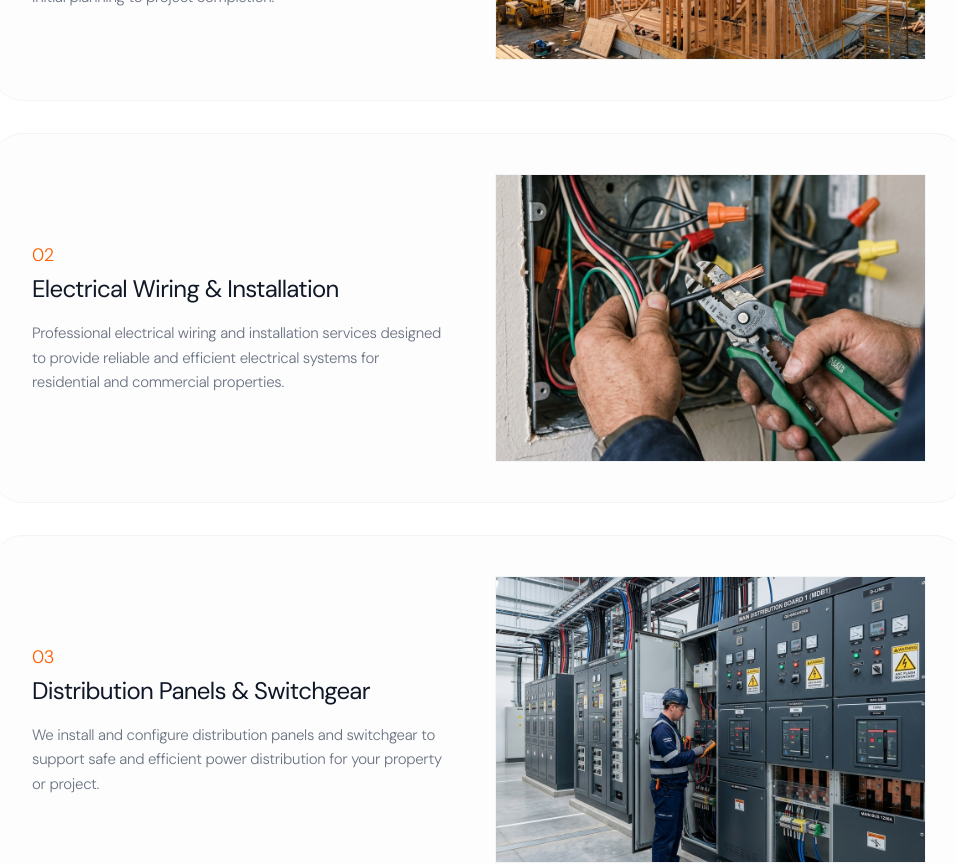
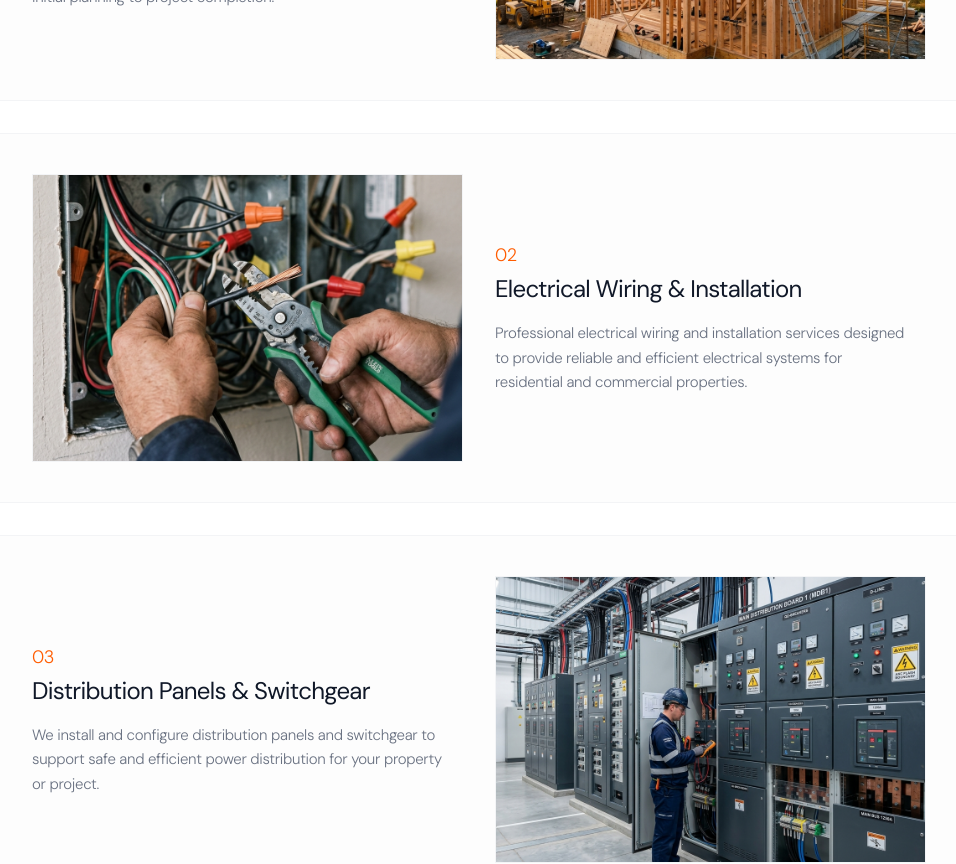
Before and after one commit to devNenye001/four-links-gate-construction, a React (Vite) app: page /services in a window 1280 px wide. Shown: the part 920-1784 px from the top of the page, without its empty margins (161-1117 px from the left). Built offline with nearby package versions, Linux system fonts and the light colour scheme.

Commit message:
Refine Services lists responsiveness, paddings, and desktop alternating column layouts

```diff
--- a/src/pages/About.tsx
+++ b/src/pages/About.tsx
@@ -202,9 +202,9 @@ export const About: React.FC = () => {
             {serviceList.map((service, index) => (
               <div
                 key={index}
-                className="grid grid-cols-1 md:grid-cols-2 gap-8 items-center bg-gray-50/40 border border-gray-100 rounded-[32px] p-6 sm:p-8 md:p-10 transition-shadow duration-300 hover:shadow-sm"
+                className="grid grid-cols-1 md:grid-cols-2 gap-6 md:gap-8 items-center bg-gray-50/40 border border-gray-100 p-5 sm:p-8 md:p-10 transition-shadow duration-300 hover:shadow-sm"
               >
-                <div className="flex flex-col items-start pr-0 md:pr-4">
+                <div className={`flex flex-col items-start pr-0 md:pr-4 ${index % 2 === 1 ? 'md:order-2' : 'md:order-1'}`}>
                   <span className="text-[#FF5C00] font-bold text-lg mb-1 block">
                     {service.num}
                   </span>
@@ -216,7 +216,7 @@ export const About: React.FC = () => {
                   </p>
                 </div>
 
-                <div className="w-full aspect-[16/10] md:aspect-[1.5] overflow-hidden border border-gray-100 bg-gray-100">
+                <div className={`w-full aspect-[16/10] md:aspect-[1.5] overflow-hidden border border-gray-100 bg-gray-100 ${index % 2 === 1 ? 'md:order-1' : 'md:order-2'}`}>
                   <img
                     src={service.img}
                     alt={service.title}
--- a/src/pages/Services.tsx
+++ b/src/pages/Services.tsx
@@ -92,10 +92,10 @@ export const Services: React.FC = () => {
             {serviceList.map((service, index) => (
               <div
                 key={index}
-                className="grid grid-cols-1 md:grid-cols-2 gap-8 items-center bg-gray-50/40 border border-gray-100 rounded-[32px] p-6 sm:p-8 md:p-10 transition-shadow duration-300 hover:shadow-sm"
+                className="grid grid-cols-1 md:grid-cols-2 gap-6 md:gap-8 items-center bg-gray-50/40 border border-gray-100 p-5 sm:p-8 md:p-10 transition-shadow duration-300 hover:shadow-sm"
               >
                 {/* Text Panel */}
-                <div className="flex flex-col items-start pr-0 md:pr-4">
+                <div className={`flex flex-col items-start pr-0 md:pr-4 ${index % 2 === 1 ? 'md:order-2' : 'md:order-1'}`}>
                   <span className="text-[#FF5C00] font-bold text-lg mb-1 block">
                     {service.num}
                   </span>
@@ -108,7 +108,7 @@ export const Services: React.FC = () => {
                 </div>
 
                 {/* Image Panel */}
-                <div className="w-full aspect-[16/10] md:aspect-[1.5] overflow-hidden border border-gray-100 bg-gray-100">
+                <div className={`w-full aspect-[16/10] md:aspect-[1.5] overflow-hidden border border-gray-100 bg-gray-100 ${index % 2 === 1 ? 'md:order-1' : 'md:order-2'}`}>
                   <img
                     src={service.img}
                     alt={service.title}
```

*****

Check each line above for the string "pages" and report how many lines have it, giving only the number.

Written response |
4